Working Paper 2016-10: Alexandra Stanczyk
Alexandra B. Stanczyk, School of Social Welfare Postdoctoral Scholar, University of California, Berkeley
With the arrival of an infant, many households face increased demands on resources, changes in the composition of income, and a potentially heightened risk of economic insecurity. Changing household economic circumstances around a birth have implications for child and family wellbeing, women’s economic security, and public program design, yet have received little research attention in the U.S. Using data from the Survey of Income and Program Participation, this study provides new descriptive evidence of month-to-month changes in household economic wellbeing and the composition of household income in the year before and after a birth. Results show evidence of significant declines in household economic wellbeing in the months around a birth, particularly for single mothers who live without other adults. Income from public benefit programs buffers but does not eliminate declines in economic wellbeing.
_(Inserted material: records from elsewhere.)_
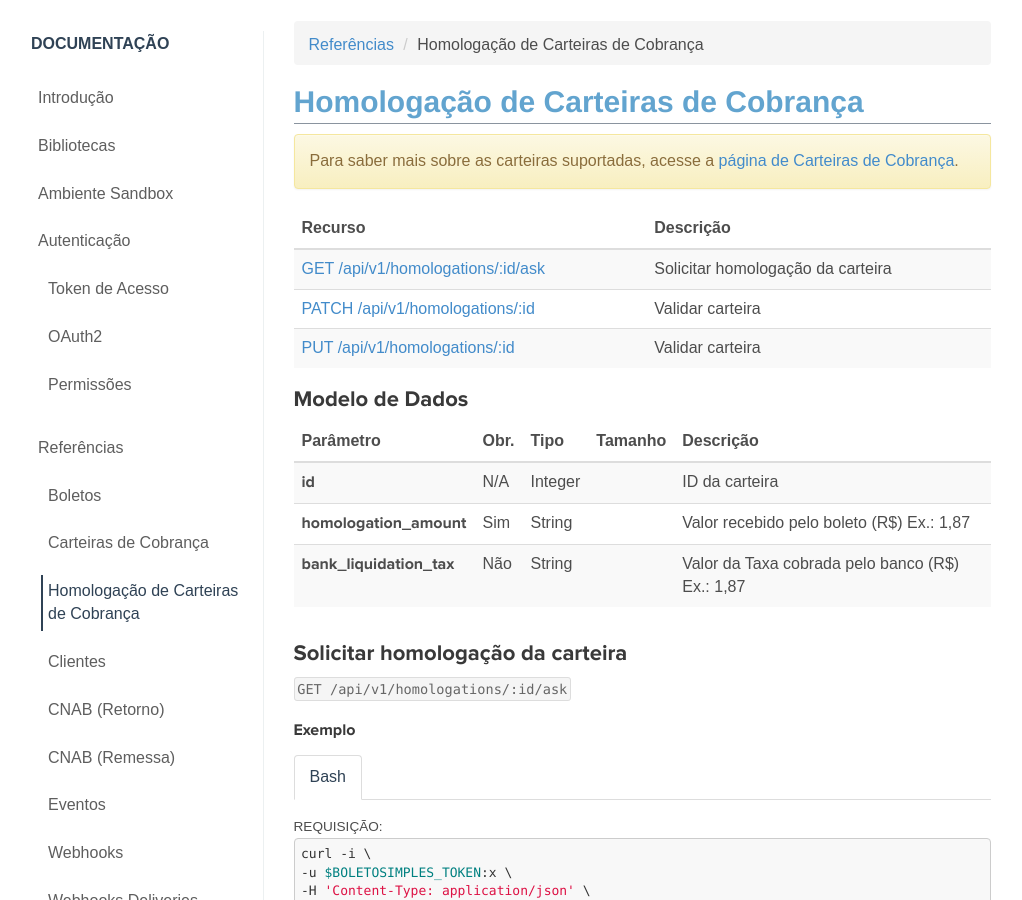
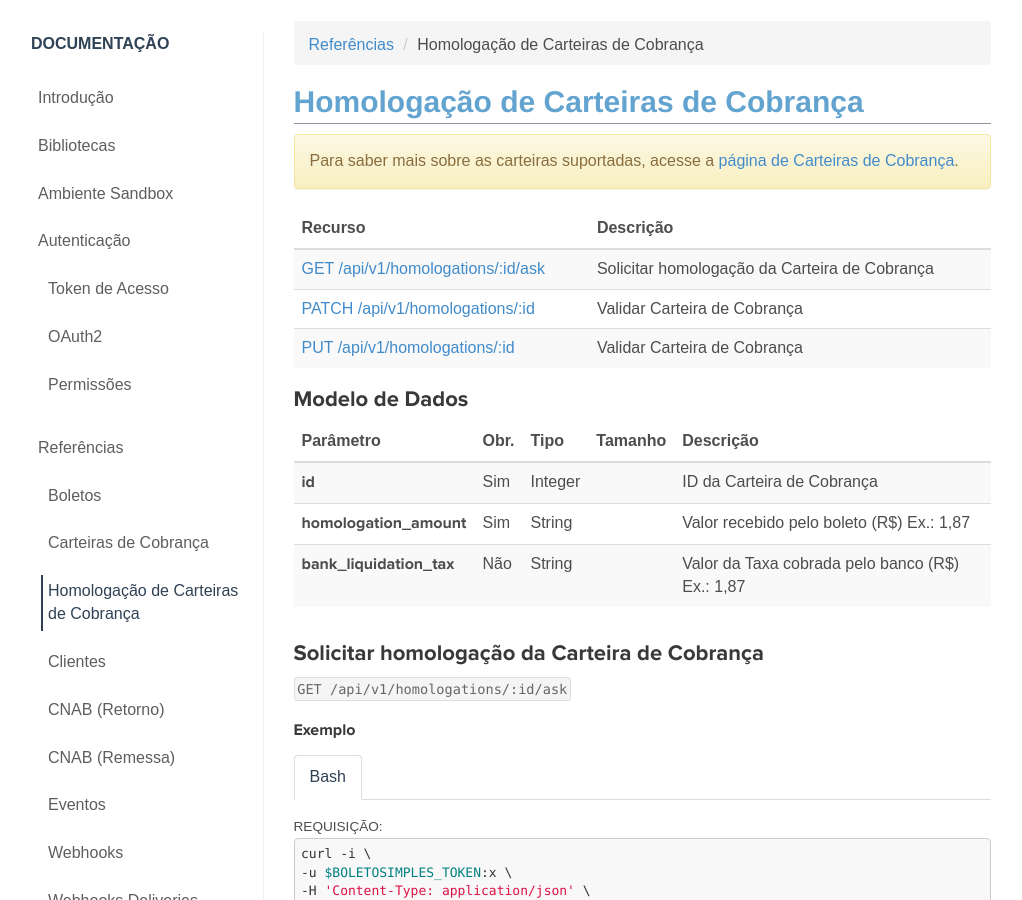
Before and after one commit to BoletoSimples/boletosimples-docs, a Jekyll site: the page built from reference/v1/homologations/index.md, in a window 1280 px wide and 900 px high, scrolled down 229 px. Shown: the whole window, without its empty margins (129-1151 px from the left). Built offline with Jekyll 4.4.1, drawn with Linux system fonts in a browser that asks for light colours; some of the changed text lies outside the part shown.

Commit message:
improve homologations documentation

```diff
--- a/reference/v1/homologations/index.md
+++ b/reference/v1/homologations/index.md
@@ -11,19 +11,19 @@ breadcrumb: Homologação de Carteiras de Cobrança
 
 | Recurso                  | Descrição
 | ------------------------ | ------------------------
-| [GET /api/v1/homologations/:id/ask](#solicitar-homologao-da-carteira) | Solicitar homologação da carteira
-| [PATCH /api/v1/homologations/:id](#validar-carteira) | Validar carteira
-| [PUT /api/v1/homologations/:id](#validar-carteira) | Validar carteira
+| [GET /api/v1/homologations/:id/ask](#solicitar-homologao-da-carteira-de-cobrana) | Solicitar homologação da Carteira de Cobrança
+| [PATCH /api/v1/homologations/:id](#validar-carteira-de-cobrana) | Validar Carteira de Cobrança
+| [PUT /api/v1/homologations/:id](#validar-carteira-de-cobrana) | Validar Carteira de Cobrança
 
 ### Modelo de Dados
 
 | Parâmetro                | Obr.  | Tipo    | Tamanho | Descrição
 | ------------------------ | ----- | ------- | ------- | ------------------------
-| **id**                   | N/A   | Integer |         | ID da carteira
+| **id**                   | Sim   | Integer |         | ID da Carteira de Cobrança
 | **homologation_amount**  | Sim   | String  |         | Valor recebido pelo boleto (R$) Ex.: 1,87
 | **bank_liquidation_tax** | Não   | String  |         | Valor da Taxa cobrada pelo banco (R$) Ex.: 1,87
 
-### Solicitar homologação da carteira
+### Solicitar homologação da Carteira de Cobrança
 
 `GET /api/v1/homologations/:id/ask`
 
@@ -170,7 +170,7 @@ Array
   </div> -->
 </div>
 
-### Validar carteira
+### Validar Carteira de Cobrança
 
 `PATCH /api/v1/homologations/:id` ou `PUT /api/v1/homologations/:id`
 
```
More generous and timely income supports, as well as policies facilitating mothers’ employment could boost economic wellbeing during this critical period.